Once every line containing "width" has been counted, report the total for the data and nothing else.

EXERCISE DATA:
★ ★ ★ ★ ★
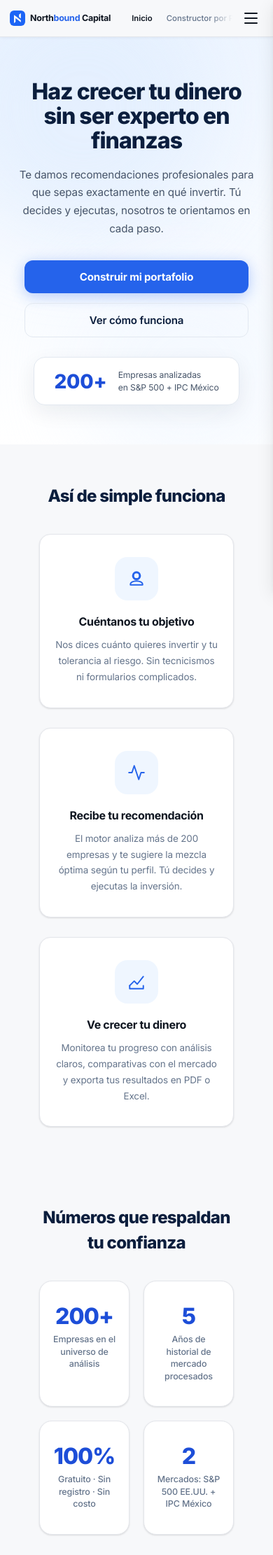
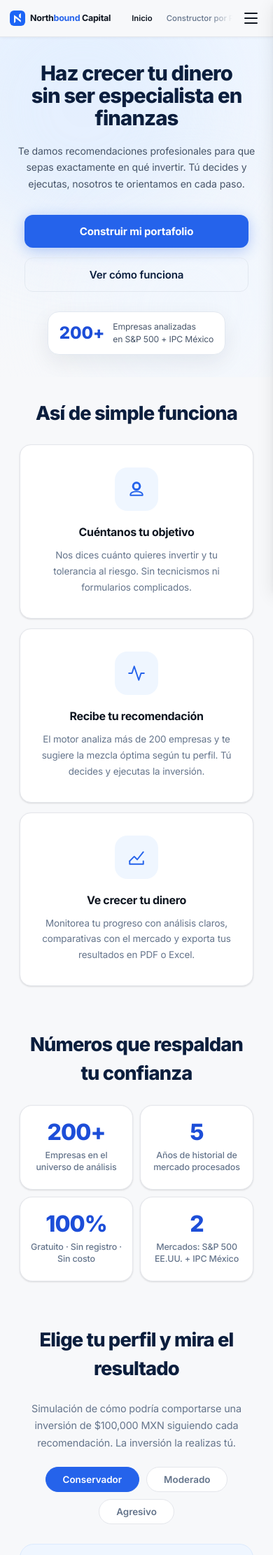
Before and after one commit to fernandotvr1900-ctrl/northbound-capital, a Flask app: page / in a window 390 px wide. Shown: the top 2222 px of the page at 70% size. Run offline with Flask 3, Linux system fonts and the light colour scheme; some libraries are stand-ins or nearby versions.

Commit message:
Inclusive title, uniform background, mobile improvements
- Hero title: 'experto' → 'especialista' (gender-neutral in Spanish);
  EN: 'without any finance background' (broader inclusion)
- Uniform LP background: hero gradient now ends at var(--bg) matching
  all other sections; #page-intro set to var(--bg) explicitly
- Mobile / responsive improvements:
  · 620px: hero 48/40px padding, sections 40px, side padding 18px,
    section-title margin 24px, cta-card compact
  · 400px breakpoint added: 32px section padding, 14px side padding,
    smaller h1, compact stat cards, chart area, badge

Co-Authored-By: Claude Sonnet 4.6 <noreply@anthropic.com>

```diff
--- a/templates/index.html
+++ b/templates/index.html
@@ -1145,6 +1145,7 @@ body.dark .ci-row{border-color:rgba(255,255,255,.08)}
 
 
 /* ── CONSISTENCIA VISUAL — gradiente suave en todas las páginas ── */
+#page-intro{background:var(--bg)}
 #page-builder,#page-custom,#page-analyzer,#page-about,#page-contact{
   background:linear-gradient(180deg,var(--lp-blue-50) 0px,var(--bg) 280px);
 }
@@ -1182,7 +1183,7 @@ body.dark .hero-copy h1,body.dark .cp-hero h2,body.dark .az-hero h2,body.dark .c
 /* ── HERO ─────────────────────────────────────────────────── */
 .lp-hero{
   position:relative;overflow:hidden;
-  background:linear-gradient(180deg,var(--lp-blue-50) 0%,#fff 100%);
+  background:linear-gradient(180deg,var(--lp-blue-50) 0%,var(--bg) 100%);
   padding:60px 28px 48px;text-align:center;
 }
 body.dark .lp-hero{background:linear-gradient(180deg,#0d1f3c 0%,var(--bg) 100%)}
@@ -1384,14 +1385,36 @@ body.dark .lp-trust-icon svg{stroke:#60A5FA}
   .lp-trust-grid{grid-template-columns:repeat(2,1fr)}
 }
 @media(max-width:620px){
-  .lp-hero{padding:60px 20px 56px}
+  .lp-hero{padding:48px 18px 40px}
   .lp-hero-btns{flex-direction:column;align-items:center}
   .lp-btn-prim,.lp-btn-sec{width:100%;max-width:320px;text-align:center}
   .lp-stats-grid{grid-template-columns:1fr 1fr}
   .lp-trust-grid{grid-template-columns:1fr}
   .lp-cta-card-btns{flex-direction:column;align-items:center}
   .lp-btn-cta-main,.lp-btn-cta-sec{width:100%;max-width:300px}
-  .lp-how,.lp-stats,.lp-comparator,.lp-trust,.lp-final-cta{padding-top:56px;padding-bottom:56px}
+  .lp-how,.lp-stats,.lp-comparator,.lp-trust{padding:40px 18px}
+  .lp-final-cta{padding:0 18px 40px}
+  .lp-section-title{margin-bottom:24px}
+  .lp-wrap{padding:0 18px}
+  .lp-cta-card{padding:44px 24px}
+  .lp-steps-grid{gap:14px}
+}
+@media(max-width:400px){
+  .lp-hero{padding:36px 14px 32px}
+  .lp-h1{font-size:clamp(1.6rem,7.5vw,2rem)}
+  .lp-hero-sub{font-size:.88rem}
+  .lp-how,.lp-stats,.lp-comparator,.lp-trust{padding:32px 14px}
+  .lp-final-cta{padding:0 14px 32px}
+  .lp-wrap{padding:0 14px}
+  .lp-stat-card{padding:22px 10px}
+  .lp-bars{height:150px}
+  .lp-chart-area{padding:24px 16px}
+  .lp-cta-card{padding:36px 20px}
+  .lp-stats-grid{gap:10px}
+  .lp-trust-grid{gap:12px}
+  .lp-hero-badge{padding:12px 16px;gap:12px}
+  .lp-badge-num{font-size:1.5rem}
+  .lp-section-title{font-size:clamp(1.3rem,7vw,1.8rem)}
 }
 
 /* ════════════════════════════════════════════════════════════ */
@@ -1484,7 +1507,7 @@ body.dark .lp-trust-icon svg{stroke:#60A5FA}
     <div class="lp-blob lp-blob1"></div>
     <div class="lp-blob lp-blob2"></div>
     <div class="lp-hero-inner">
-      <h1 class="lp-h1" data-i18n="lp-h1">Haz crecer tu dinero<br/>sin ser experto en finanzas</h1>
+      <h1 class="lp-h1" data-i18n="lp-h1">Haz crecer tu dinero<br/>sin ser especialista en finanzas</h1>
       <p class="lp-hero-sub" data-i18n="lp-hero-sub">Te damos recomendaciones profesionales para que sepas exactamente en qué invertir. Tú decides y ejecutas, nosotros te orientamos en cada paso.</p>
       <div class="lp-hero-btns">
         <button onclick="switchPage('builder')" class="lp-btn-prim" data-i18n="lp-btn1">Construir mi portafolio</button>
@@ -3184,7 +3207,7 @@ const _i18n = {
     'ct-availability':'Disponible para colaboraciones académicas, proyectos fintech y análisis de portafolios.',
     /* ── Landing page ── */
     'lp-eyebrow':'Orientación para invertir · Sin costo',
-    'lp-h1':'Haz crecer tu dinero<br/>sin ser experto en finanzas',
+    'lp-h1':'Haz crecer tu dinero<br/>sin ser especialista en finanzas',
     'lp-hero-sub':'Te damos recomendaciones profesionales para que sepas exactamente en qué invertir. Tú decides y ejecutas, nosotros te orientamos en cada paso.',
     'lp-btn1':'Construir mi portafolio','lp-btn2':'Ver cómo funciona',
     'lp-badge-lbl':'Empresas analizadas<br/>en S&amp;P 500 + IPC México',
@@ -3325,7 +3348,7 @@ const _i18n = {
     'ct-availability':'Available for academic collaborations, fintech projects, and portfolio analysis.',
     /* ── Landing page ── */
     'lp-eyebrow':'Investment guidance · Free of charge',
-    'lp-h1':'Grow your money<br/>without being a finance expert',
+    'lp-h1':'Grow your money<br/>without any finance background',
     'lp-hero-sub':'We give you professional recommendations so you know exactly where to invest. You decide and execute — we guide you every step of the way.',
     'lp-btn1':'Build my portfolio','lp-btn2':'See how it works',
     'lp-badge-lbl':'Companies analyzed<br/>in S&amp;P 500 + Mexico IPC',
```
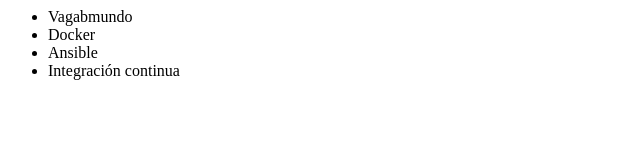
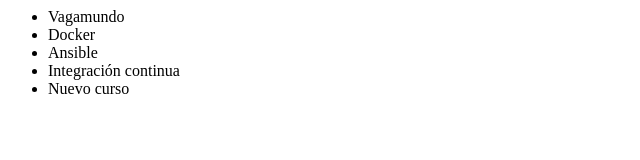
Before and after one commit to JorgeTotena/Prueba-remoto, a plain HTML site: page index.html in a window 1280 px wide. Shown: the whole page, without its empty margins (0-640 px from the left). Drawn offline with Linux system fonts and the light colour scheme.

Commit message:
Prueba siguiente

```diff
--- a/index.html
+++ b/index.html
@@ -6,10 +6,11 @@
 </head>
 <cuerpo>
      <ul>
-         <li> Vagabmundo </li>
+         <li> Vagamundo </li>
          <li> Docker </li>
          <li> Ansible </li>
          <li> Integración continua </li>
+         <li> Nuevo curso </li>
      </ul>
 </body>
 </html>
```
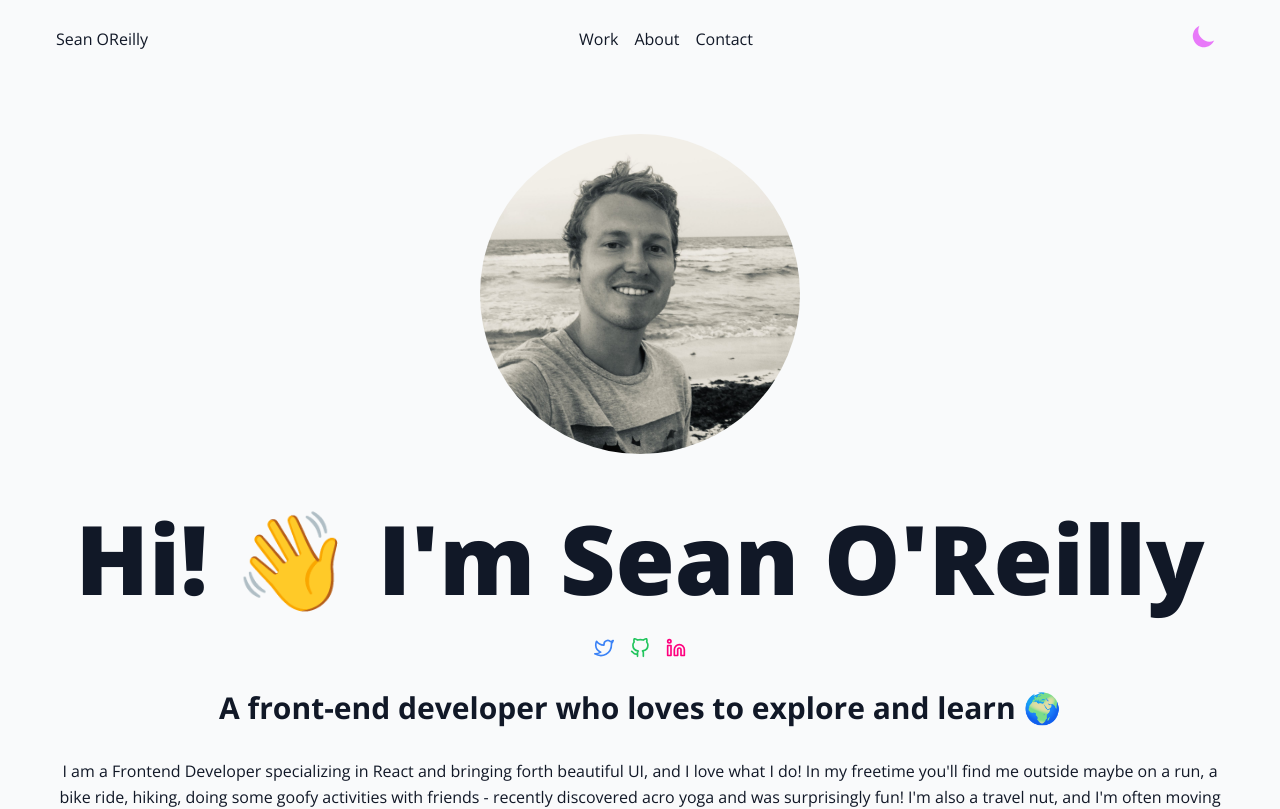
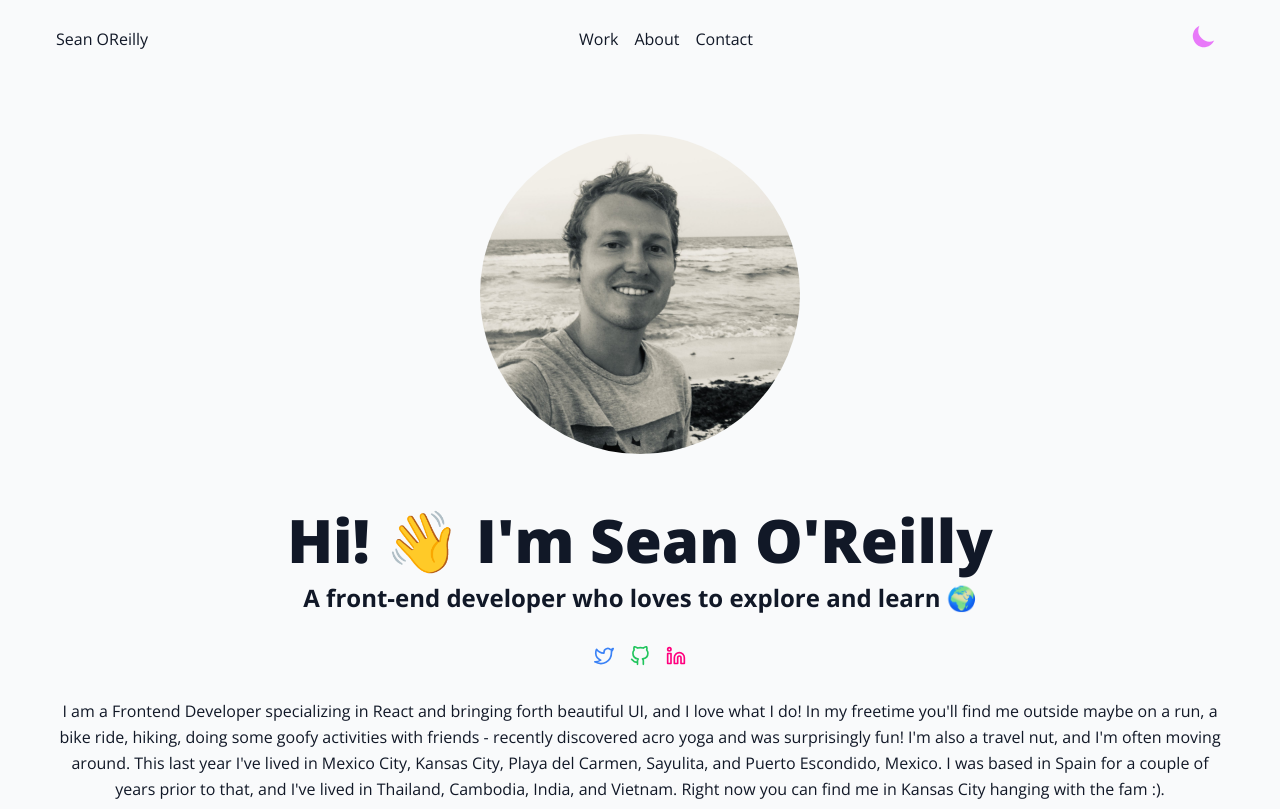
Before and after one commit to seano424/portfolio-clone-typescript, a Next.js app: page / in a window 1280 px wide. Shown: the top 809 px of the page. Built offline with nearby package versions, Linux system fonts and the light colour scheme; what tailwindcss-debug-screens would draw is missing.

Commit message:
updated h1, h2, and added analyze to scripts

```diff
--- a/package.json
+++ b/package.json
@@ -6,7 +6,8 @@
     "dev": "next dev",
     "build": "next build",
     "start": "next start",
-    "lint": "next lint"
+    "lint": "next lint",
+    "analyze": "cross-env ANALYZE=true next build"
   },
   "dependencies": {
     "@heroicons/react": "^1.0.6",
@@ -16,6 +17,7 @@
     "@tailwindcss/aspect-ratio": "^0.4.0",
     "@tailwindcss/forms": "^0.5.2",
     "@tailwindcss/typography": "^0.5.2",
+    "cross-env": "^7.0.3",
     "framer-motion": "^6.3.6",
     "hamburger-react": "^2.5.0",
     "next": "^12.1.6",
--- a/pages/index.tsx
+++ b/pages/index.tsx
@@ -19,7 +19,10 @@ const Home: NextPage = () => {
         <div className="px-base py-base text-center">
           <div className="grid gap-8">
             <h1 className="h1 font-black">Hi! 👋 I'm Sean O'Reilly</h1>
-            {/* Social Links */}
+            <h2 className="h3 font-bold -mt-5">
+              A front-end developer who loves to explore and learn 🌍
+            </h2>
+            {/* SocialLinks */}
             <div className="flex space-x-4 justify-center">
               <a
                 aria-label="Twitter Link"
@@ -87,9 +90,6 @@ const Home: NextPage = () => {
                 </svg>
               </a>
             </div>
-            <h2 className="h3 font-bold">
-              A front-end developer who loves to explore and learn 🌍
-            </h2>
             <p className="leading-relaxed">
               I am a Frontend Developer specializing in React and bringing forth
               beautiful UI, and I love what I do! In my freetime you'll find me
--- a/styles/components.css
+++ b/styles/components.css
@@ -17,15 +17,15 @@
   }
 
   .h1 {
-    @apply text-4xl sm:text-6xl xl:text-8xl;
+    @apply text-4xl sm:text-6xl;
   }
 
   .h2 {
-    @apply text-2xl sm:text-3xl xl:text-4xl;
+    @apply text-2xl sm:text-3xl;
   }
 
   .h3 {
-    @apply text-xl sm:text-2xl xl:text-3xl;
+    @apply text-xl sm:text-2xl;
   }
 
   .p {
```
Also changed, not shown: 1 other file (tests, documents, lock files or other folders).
★ ★ ★ ★ ★
EXERCISE OUTPUT: 4